# Abstract Proof that Exponential Map is Surjective onto $\mathrm{GL}_n(\mathbb{C})$

It is well-known that the exponential map associated to any compact connected Lie group is surjective (the proof is a simple application of the Lefschetz fixed point theorem). As it happens, the exponential map associated to $\mathrm{GL}_n(\mathbb{C})$ is also surjective, although $\mathrm{GL}_n(\mathbb{C})$ fails to be compact. The only way I know how to prove this latter claim is by expressing each element of $\mathrm{GL}_n(\mathbb{C})$ in its Jordan canonical form and then showing that any Jordan block is the exponential of some matrix.
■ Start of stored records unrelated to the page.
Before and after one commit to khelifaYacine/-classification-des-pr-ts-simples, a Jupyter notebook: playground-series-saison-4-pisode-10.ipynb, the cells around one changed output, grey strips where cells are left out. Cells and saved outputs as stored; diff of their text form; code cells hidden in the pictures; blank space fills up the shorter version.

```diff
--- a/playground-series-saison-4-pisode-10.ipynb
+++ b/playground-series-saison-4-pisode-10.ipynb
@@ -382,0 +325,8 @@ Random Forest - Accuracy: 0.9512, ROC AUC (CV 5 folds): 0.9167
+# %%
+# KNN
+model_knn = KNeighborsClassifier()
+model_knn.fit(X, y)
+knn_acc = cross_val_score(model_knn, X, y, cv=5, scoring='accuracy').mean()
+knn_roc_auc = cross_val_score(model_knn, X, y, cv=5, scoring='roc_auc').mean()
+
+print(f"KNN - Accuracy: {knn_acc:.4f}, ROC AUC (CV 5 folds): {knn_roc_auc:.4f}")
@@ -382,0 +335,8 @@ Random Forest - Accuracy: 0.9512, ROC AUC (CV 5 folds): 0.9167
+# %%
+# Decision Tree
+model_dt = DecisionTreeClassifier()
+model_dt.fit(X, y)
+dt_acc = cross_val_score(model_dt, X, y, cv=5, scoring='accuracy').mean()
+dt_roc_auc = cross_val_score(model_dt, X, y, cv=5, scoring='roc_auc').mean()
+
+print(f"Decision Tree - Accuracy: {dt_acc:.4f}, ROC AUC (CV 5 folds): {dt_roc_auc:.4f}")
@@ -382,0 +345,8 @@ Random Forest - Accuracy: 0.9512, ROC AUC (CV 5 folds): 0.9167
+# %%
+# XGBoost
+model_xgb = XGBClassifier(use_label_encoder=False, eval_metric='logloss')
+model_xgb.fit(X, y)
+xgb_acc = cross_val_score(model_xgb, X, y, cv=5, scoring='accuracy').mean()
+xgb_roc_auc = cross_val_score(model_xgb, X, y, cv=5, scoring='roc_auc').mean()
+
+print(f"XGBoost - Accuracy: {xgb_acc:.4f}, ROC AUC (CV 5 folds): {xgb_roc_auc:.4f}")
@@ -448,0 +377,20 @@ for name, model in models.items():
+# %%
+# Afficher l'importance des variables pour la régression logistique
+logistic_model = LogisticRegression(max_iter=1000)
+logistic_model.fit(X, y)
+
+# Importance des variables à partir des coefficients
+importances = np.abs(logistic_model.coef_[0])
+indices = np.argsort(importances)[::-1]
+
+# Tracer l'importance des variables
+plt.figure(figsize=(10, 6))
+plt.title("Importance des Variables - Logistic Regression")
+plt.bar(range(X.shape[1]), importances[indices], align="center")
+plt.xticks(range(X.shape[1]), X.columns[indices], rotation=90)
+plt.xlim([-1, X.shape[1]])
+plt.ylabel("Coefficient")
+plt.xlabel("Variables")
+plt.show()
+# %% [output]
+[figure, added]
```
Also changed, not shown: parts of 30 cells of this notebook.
My question is this: is there a wider class of Lie groups (more general than just compact and connected, and perhaps including examples like $\mathrm{GL}_n(\mathbb{C})$) for which we can say that the exponential map is surjective?

• The only proofs I know of surjectivity of $exp$ for compact connected Lie groups either 1) use some Riemannian geometry (Hopf-Rinow, etc.) or 2) the maximal torus theorem. How does one prove it using Lefschetz? Jan 29, 2018 at 23:38

I doubt that there is a nice answer like the one you want, since the exponential map fails to be surjective in the case of $SL(2,\mathbb{C})$.
There are several articles about the surjectivity of the exponential function for reductive Lie groups (including $GL_n(\mathbb{C})$), and other classes, like solvable and nilpotent Lie groups:
Not an answer, but another proof for surjectivity of $$\exp$$ for $$\operatorname{GL}_n(\mathbb{C})$$ is by the Cauchy integral formula for Banach space valued holomorphic functions:
If $$x\in A$$, a complex Banach algebra, and the spectrum $$\sigma(x)$$ of x does not separate $$0$$ from $$\infty$$, then $$x$$ has a logarithm (and also nth roots) in $$A$$. That is, there is a $$y\in A$$ with $$x=\sum\frac{y^n}{n!}$$. I seen this on page 264 of 'functional analysis' by Rudin.